Degeneration of this sheath results in the failure to transfer the information within your brain or from your brain to different parts of your body and vice versa.
Every day is a new fight.
MS affects everyone differently. This debilitating demon leaves the body and mind quite compressed.
However, one thing that all the MS sufferers would relate to is the unpredictability of the disease. You may feel fine one day and hit the rock bottom the very next. It’s a crippling feeling when everything just seems to slip away, even your bladder control. Bone-Crushing fatigue takes over that no amount of sleep can cure. At times, even getting out of the bed becomes a horrendous task. Pins and needles sensation in your body or sometimes just plain numbness can knock you down for days.
MS even messes up with your memory and recall. Your speech may slur and you wake up every day in fear, wondering if you could still walk, talk or see properly.
Can you beat MS?
MS is incurable but not fatal. There is a gradual progression of symptoms with behavioral changes and disability becoming evident on later stages. However, early referral to the doctor will help ease the symptoms and delay the progression of the disease for as long as possible.
Because this condition is remitting and relapsing, treatment usually involves treating the relapses – acute episodes are treated with usually high doses of steroids and disease- mortifying drugs. Aside from medication, physical therapy and a healthy lifestyle also help to a greater extent.
Conclusively, patients with MS should be managed with great care and patience. If a loved one is suffering from the disease, then you should be more supportive and enduring towards them.

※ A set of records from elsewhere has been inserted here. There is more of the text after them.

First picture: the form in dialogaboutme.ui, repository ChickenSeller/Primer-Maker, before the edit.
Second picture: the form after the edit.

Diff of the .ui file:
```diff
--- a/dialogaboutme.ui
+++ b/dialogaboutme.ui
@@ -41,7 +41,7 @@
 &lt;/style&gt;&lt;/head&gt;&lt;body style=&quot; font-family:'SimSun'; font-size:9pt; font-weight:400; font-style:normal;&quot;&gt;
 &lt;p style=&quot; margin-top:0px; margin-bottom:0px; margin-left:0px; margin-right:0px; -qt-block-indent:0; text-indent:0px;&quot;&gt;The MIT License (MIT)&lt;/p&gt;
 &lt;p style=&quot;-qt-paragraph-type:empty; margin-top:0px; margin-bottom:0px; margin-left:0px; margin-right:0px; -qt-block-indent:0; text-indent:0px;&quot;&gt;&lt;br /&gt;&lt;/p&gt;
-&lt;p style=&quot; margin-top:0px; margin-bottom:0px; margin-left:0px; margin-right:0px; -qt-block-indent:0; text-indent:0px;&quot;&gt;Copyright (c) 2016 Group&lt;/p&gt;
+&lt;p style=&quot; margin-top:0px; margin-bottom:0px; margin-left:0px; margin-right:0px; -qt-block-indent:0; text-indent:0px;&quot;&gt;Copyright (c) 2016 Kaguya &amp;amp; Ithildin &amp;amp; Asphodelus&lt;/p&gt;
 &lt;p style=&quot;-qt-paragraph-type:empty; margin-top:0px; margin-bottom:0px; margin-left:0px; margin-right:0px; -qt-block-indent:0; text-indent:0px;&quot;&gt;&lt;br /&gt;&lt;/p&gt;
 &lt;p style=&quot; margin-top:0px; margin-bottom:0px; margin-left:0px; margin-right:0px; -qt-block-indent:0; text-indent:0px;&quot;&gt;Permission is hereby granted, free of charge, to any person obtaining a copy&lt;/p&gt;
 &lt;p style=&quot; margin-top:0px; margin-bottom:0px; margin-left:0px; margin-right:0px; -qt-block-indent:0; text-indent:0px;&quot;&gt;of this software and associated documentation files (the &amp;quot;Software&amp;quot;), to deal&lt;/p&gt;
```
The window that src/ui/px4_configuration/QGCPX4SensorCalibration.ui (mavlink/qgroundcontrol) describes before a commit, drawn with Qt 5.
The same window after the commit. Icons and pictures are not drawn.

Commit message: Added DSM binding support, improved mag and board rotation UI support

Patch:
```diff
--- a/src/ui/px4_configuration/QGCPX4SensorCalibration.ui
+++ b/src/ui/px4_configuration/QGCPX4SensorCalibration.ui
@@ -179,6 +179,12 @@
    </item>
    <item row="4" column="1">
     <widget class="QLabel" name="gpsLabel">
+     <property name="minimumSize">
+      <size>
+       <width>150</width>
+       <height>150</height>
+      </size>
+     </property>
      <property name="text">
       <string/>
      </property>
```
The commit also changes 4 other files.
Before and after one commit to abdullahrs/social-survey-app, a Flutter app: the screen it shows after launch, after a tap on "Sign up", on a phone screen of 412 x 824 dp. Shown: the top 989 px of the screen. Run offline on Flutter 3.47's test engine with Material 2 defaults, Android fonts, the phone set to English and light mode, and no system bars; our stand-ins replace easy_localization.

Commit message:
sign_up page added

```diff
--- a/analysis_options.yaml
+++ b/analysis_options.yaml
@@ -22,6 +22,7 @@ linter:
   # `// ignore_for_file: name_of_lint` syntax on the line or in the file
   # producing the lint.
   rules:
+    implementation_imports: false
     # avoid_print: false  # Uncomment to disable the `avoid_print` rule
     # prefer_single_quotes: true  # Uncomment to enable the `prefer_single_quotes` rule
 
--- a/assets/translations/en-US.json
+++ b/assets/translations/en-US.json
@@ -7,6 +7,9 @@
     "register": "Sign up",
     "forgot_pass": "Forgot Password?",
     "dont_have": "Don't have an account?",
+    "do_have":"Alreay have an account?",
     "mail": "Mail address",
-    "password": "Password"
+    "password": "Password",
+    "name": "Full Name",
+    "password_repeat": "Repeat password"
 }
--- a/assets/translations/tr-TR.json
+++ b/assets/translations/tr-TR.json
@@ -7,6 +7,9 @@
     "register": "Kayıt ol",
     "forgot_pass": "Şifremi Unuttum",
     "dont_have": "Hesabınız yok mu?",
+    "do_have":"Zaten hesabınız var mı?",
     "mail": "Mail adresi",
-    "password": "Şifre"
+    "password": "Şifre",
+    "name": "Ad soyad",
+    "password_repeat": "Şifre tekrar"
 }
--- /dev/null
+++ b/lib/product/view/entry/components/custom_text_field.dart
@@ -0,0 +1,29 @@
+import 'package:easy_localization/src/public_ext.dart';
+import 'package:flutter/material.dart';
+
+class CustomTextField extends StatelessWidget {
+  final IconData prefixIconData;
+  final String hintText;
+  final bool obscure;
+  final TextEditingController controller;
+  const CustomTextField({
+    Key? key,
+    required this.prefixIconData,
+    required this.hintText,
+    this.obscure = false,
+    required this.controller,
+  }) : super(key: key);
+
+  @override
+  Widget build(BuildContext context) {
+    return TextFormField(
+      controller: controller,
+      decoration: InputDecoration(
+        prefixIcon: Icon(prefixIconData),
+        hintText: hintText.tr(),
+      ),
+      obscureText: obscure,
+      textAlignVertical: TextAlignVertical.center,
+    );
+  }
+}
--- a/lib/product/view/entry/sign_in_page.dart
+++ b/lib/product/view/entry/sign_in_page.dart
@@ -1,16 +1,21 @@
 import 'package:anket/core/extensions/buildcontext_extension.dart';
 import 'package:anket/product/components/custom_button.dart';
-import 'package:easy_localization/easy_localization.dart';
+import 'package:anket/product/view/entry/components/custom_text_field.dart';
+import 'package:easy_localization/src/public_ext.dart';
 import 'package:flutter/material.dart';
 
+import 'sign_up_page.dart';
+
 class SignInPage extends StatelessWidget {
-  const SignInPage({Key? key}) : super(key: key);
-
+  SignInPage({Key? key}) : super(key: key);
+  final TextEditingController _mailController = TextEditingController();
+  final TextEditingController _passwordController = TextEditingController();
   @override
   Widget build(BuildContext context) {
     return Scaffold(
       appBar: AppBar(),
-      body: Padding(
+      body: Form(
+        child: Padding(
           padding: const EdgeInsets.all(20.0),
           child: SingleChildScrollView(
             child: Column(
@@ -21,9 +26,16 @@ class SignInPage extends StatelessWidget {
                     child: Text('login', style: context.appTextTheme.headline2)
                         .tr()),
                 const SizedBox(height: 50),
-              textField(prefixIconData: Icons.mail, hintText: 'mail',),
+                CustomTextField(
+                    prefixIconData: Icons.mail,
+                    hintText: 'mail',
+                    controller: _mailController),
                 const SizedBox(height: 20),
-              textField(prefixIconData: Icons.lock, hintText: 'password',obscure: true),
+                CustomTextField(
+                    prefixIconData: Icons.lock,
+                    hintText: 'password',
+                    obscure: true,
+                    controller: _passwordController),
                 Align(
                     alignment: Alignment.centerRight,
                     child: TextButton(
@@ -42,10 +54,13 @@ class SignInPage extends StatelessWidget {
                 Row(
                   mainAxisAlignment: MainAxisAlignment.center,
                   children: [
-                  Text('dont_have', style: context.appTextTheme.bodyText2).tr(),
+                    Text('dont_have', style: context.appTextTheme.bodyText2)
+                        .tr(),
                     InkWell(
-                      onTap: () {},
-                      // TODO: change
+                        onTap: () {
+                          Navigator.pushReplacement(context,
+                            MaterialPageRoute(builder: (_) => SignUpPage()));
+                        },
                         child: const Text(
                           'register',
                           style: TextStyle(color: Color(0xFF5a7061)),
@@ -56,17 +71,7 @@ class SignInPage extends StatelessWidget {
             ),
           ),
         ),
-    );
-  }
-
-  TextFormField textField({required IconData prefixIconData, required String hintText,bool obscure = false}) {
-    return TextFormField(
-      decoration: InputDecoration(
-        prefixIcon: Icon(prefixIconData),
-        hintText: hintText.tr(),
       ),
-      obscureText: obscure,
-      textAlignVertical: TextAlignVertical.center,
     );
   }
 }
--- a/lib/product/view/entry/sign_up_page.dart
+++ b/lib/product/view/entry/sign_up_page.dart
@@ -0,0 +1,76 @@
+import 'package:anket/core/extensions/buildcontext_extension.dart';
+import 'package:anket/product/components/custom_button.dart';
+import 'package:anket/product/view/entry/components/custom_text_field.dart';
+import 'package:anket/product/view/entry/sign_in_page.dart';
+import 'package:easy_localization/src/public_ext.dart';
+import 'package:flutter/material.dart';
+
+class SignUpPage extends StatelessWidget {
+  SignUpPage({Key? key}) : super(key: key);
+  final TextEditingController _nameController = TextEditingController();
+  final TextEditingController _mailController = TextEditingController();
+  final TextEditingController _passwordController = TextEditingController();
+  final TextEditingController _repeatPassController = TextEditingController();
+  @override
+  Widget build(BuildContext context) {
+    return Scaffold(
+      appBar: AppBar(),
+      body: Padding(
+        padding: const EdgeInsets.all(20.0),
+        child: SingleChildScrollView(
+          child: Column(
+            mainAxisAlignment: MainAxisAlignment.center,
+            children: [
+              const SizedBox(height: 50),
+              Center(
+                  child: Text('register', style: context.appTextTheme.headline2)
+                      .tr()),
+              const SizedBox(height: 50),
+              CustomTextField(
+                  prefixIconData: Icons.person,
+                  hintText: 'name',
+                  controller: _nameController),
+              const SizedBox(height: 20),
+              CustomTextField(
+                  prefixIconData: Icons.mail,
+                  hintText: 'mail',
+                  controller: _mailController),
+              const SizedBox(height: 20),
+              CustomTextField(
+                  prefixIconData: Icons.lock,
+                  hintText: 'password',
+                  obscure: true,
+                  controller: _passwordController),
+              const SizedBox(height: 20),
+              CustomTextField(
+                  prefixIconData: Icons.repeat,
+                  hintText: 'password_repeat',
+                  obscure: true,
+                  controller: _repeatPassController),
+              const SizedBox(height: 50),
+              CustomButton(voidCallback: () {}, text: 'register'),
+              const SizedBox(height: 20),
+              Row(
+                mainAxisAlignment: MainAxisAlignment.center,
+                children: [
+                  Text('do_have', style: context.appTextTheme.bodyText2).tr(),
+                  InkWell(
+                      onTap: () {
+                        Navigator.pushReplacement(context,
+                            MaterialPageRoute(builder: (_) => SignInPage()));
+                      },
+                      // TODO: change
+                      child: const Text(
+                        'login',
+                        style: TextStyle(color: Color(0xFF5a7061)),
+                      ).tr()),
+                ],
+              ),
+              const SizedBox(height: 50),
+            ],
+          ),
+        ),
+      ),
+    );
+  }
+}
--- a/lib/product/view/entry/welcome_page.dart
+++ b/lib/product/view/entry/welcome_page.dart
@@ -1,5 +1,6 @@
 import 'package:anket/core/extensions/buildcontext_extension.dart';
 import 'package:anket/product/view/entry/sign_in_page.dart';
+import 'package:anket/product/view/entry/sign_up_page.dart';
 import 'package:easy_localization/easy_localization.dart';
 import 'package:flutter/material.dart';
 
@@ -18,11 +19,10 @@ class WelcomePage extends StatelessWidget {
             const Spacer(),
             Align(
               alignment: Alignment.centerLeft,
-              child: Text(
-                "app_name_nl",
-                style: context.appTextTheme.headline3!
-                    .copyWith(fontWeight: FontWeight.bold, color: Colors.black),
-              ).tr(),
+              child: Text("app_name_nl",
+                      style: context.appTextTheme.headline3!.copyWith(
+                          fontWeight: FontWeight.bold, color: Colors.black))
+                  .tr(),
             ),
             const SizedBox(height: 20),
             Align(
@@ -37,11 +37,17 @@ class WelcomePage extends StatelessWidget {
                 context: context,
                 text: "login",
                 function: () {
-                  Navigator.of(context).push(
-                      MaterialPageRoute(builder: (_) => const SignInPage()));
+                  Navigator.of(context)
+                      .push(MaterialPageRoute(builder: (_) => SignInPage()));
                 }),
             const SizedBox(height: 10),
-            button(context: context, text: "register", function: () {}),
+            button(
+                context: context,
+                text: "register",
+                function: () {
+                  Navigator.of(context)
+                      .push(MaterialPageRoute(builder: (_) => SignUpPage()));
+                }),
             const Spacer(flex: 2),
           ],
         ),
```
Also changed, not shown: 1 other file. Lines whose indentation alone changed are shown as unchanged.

For all MS warriors: Although MS is a part of you; do not let it define you! You may not be able to defeat it now, but do not let it chain you down. Fight back harder each time!
Guest Post Credit: Dr. Tooba Irfan